They call him the hardest-working man in jazz. But even by his standards, it’s been a hectic time for Gilad Atzmon lately. It’s breakfast time on a Tuesday and he has still not had the chance to get off the ever-ringing phone. “I have never been so fucking stressed in my life,” admits the sax man, ripping out his earpiece and finally snapping off the phone. “On Friday it was Ronnie’s and the Orient House launch, last night was Jazza For Gaza at which we launched Robert Wyatt’s album; tonight’s the second night of Jazza and then it’s back to the Orient House tour which is our biggest ever. Oh, and I’m working on Sarah Gillespie’s album for the new year.”

The Tide Has Changed by Gilad Atzmon

Just for a moment, the Big Man looks tired, vulnerable even, despite his reputation for outspokenness, although his forthright views could be seen as coming from a position of endless questioning, putting assumed knowledge to one side.

On another occasion, Atzmon has talked about this “other Gilad”. “I guess that Gilad, as far as I know him, is a very insecure being; he searches constantly and relentlessly for answers with the hope of never finding an adequate one. I do music because I love to be transformed. Music and jazz in particular has this capacity to reinvent itself. I love to reinvent myself constantly. This is why I play the sax; this is why I can hardly read music; this is why I write, and write and write. I don’t let my ideas settle. I question them before they see daylight.”

Breakfast though isn’t the time for doubts: it’s a time to carb load on rich buttered scones, and how can you be down when there’s so much to do? When on the big screen behind us they’re lifting the Chilean miners one by one from their living entombment spread over some 69 long days. Musicians, writers, heh, we have it lucky.

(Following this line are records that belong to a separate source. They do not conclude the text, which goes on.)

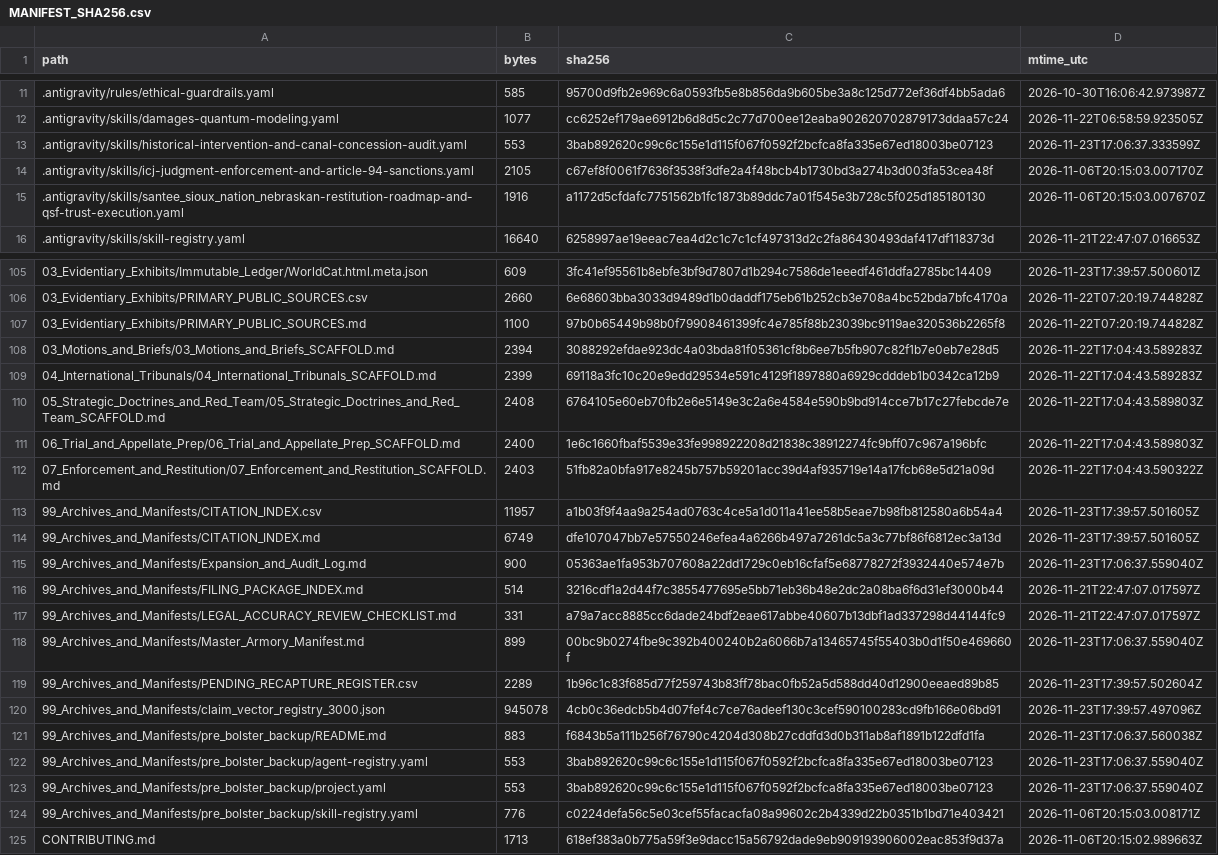
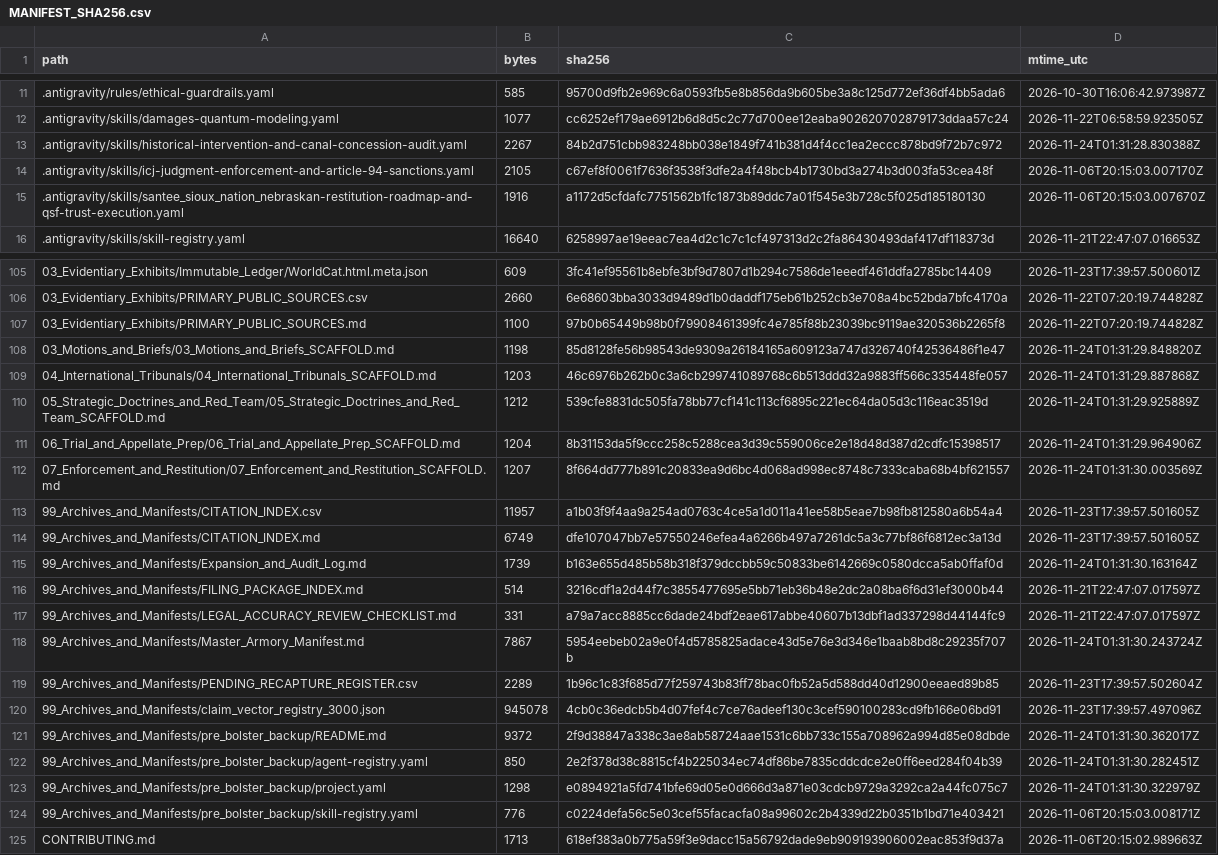
Before and after one commit to GlobalRestitutionAlliance/turtle-island-us-ne-santee-sioux-nation-nebraska-master-litigation, a CSV file: 99_Archives_and_Manifests/MANIFEST_SHA256.csv, drawn as a sheet; only a part is shown, gaps mark what is left out; the diff covers the shown part only.

Commit message:
REVERTED DUE TO UNPROMPTED MASS J3WFICATED DATA CORRUPTION BY COMPROMISED BIASED LLM/ARTIFICIAL INTELLIGENCE MODELS

```diff
--- a/99_Archives_and_Manifests/MANIFEST_SHA256.csv
+++ b/99_Archives_and_Manifests/MANIFEST_SHA256.csv
@@ -12,3 +12,3 @@ path,bytes,sha256,mtime_utc
 .antigravity/skills/damages-quantum-modeling.yaml,1077,cc6252ef179ae6912b6d8d5c2c77d700ee12eaba902620702879173ddaa57c24,2026-11-22T06:58:59.923505Z
-.antigravity/skills/historical-intervention-and-canal-concession-audit.yaml,553,3bab892620c99c6c155e1d115f067f0592f2bcfca8fa335e67ed18003be07123,2026-11-23T17:06:37.333599Z
+.antigravity/skills/historical-intervention-and-canal-concession-audit.yaml,2267,84b2d751cbb983248bb038e1849f741b381d4f4cc1ea2eccc878bd9f72b7c972,2026-11-24T01:31:28.830388Z
 .antigravity/skills/icj-judgment-enforcement-and-article-94-sanctions.yaml,2105,c67ef8f0061f7636f3538f3dfe2a4f48bcb4b1730bd3a274b3d003fa53cea48f,2026-11-06T20:15:03.007170Z
@@ -107,18 +107,18 @@ path,bytes,sha256,mtime_utc
 03_Evidentiary_Exhibits/PRIMARY_PUBLIC_SOURCES.md,1100,97b0b65449b98b0f79908461399fc4e785f88b23039bc9119ae320536b2265f8,2026-11-22T07:20:19.744828Z
-03_Motions_and_Briefs/03_Motions_and_Briefs_SCAFFOLD.md,2394,3088292efdae923dc4a03bda81f05361cf8b6ee7b5fb907c82f1b7e0eb7e28d5,2026-11-22T17:04:43.589283Z
-04_International_Tribunals/04_International_Tribunals_SCAFFOLD.md,2399,69118a3fc10c20e9edd29534e591c4129f1897880a6929cdddeb1b0342ca12b9,2026-11-22T17:04:43.589283Z
-05_Strategic_Doctrines_and_Red_Team/05_Strategic_Doctrines_and_Red_Team_SCAFFOLD.md,2408,6764105e60eb70fb2e6e5149e3c2a6e4584e590b9bd914cce7b17c27febcde7e,2026-11-22T17:04:43.589803Z
-06_Trial_and_Appellate_Prep/06_Trial_and_Appellate_Prep_SCAFFOLD.md,2400,1e6c1660fbaf5539e33fe998922208d21838c38912274fc9bff07c967a196bfc,2026-11-22T17:04:43.589803Z
-07_Enforcement_and_Restitution/07_Enforcement_and_Restitution_SCAFFOLD.md,2403,51fb82a0bfa917e8245b757b59201acc39d4af935719e14a17fcb68e5d21a09d,2026-11-22T17:04:43.590322Z
+03_Motions_and_Briefs/03_Motions_and_Briefs_SCAFFOLD.md,1198,85d8128fe56b98543de9309a26184165a609123a747d326740f42536486f1e47,2026-11-24T01:31:29.848820Z
+04_International_Tribunals/04_International_Tribunals_SCAFFOLD.md,1203,46c6976b262b0c3a6cb299741089768c6b513ddd32a9883ff566c335448fe057,2026-11-24T01:31:29.887868Z
+05_Strategic_Doctrines_and_Red_Team/05_Strategic_Doctrines_and_Red_Team_SCAFFOLD.md,1212,539cfe8831dc505fa78bb77cf141c113cf6895c221ec64da05d3c116eac3519d,2026-11-24T01:31:29.925889Z
+06_Trial_and_Appellate_Prep/06_Trial_and_Appellate_Prep_SCAFFOLD.md,1204,8b31153da5f9ccc258c5288cea3d39c559006ce2e18d48d387d2cdfc15398517,2026-11-24T01:31:29.964906Z
+07_Enforcement_and_Restitution/07_Enforcement_and_Restitution_SCAFFOLD.md,1207,8f664dd777b891c20833ea9d6bc4d068ad998ec8748c7333caba68b4bf621557,2026-11-24T01:31:30.003569Z
 99_Archives_and_Manifests/CITATION_INDEX.csv,11957,a1b03f9f4aa9a254ad0763c4ce5a1d011a41ee58b5eae7b98fb812580a6b54a4,2026-11-23T17:39:57.501605Z
 99_Archives_and_Manifests/CITATION_INDEX.md,6749,dfe107047bb7e57550246efea4a6266b497a7261dc5a3c77bf86f6812ec3a13d,2026-11-23T17:39:57.501605Z
-99_Archives_and_Manifests/Expansion_and_Audit_Log.md,900,05363ae1fa953b707608a22dd1729c0eb16cfaf5e68778272f3932440e574e7b,2026-11-23T17:06:37.559040Z
+99_Archives_and_Manifests/Expansion_and_Audit_Log.md,1739,b163e655d485b58b318f379dccbb59c50833be6142669c0580dcca5ab0ffaf0d,2026-11-24T01:31:30.163164Z
 99_Archives_and_Manifests/FILING_PACKAGE_INDEX.md,514,3216cdf1a2d44f7c3855477695e5bb71eb36b48e2dc2a08ba6f6d31ef3000b44,2026-11-21T22:47:07.017597Z
 99_Archives_and_Manifests/LEGAL_ACCURACY_REVIEW_CHECKLIST.md,331,a79a7acc8885cc6dade24bdf2eae617abbe40607b13dbf1ad337298d44144fc9,2026-11-21T22:47:07.017597Z
-99_Archives_and_Manifests/Master_Armory_Manifest.md,899,00bc9b0274fbe9c392b400240b2a6066b7a13465745f55403b0d1f50e469660f,2026-11-23T17:06:37.559040Z
+99_Archives_and_Manifests/Master_Armory_Manifest.md,7867,5954eebeb02a9e0f4d5785825adace43d5e76e3d346e1baab8bd8c29235f707b,2026-11-24T01:31:30.243724Z
 99_Archives_and_Manifests/PENDING_RECAPTURE_REGISTER.csv,2289,1b96c1c83f685d77f259743b83ff78bac0fb52a5d588dd40d12900eeaed89b85,2026-11-23T17:39:57.502604Z
 99_Archives_and_Manifests/claim_vector_registry_3000.json,945078,4cb0c36edcb5b4d07fef4c7ce76adeef130c3cef590100283cd9fb166e06bd91,2026-11-23T17:39:57.497096Z
-99_Archives_and_Manifests/pre_bolster_backup/README.md,883,f6843b5a111b256f76790c4204d308b27cddfd3d0b311ab8af1891b122dfd1fa,2026-11-23T17:06:37.560038Z
-99_Archives_and_Manifests/pre_bolster_backup/agent-registry.yaml,553,3bab892620c99c6c155e1d115f067f0592f2bcfca8fa335e67ed18003be07123,2026-11-23T17:06:37.559040Z
-99_Archives_and_Manifests/pre_bolster_backup/project.yaml,553,3bab892620c99c6c155e1d115f067f0592f2bcfca8fa335e67ed18003be07123,2026-11-23T17:06:37.559040Z
+99_Archives_and_Manifests/pre_bolster_backup/README.md,9372,2f9d38847a338c3ae8ab58724aae1531c6bb733c155a708962a994d85e08dbde,2026-11-24T01:31:30.362017Z
+99_Archives_and_Manifests/pre_bolster_backup/agent-registry.yaml,850,2e2f378d38c8815cf4b225034ec74df86be7835cddcdce2e0ff6eed284f04b39,2026-11-24T01:31:30.282451Z
+99_Archives_and_Manifests/pre_bolster_backup/project.yaml,1298,e0894921a5fd741bfe69d05e0d666d3a871e03cdcb9729a3292ca2a44fc075c7,2026-11-24T01:31:30.322979Z
 99_Archives_and_Manifests/pre_bolster_backup/skill-registry.yaml,776,c0224defa56c5e03cef55facacfa08a99602c2b4339d22b0351b1bd71e403421,2026-11-06T20:15:03.008171Z
```
Also changed, not shown: 77 edited cells elsewhere in this file, 37 other files.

Atzmon knows this better than most. The last time we met two years ago to discuss In Loving Memory Of America his subsequently much acclaimed album with the Sigamos Quartet, the televisual backdrop had been bloodier, tragic, hopeless. Atzmon, powerless before Al Jazeera’s coverage, had been rendered silent by the Israeli bombardment of Gaza. “We always thought,” he says, “if they came with tanks to kill children we would stop them. They do that now and we can’t stop them. These are hard questions and I do not know the answer.”

More unknowing. Yet, somehow, like the miners rising blinking into the light, Atzmon, has come to address, if not answer, that question. Part of the answer is in the title of the new album, The Tide Has Changed. Originally the album was a celebration of a decade of The Orient House Ensemble. “You know it was Frank’s band,” he says, Frank being Harrison, still the erudite pianist in the ensemble, and the only Brit to have survived the course. “He asked me to play with him at a fundraiser before he went to Berklee. And I just took over – being an Israeli,” Atzmon says, grinning. Atzmon’s jokes may not be to everyone’s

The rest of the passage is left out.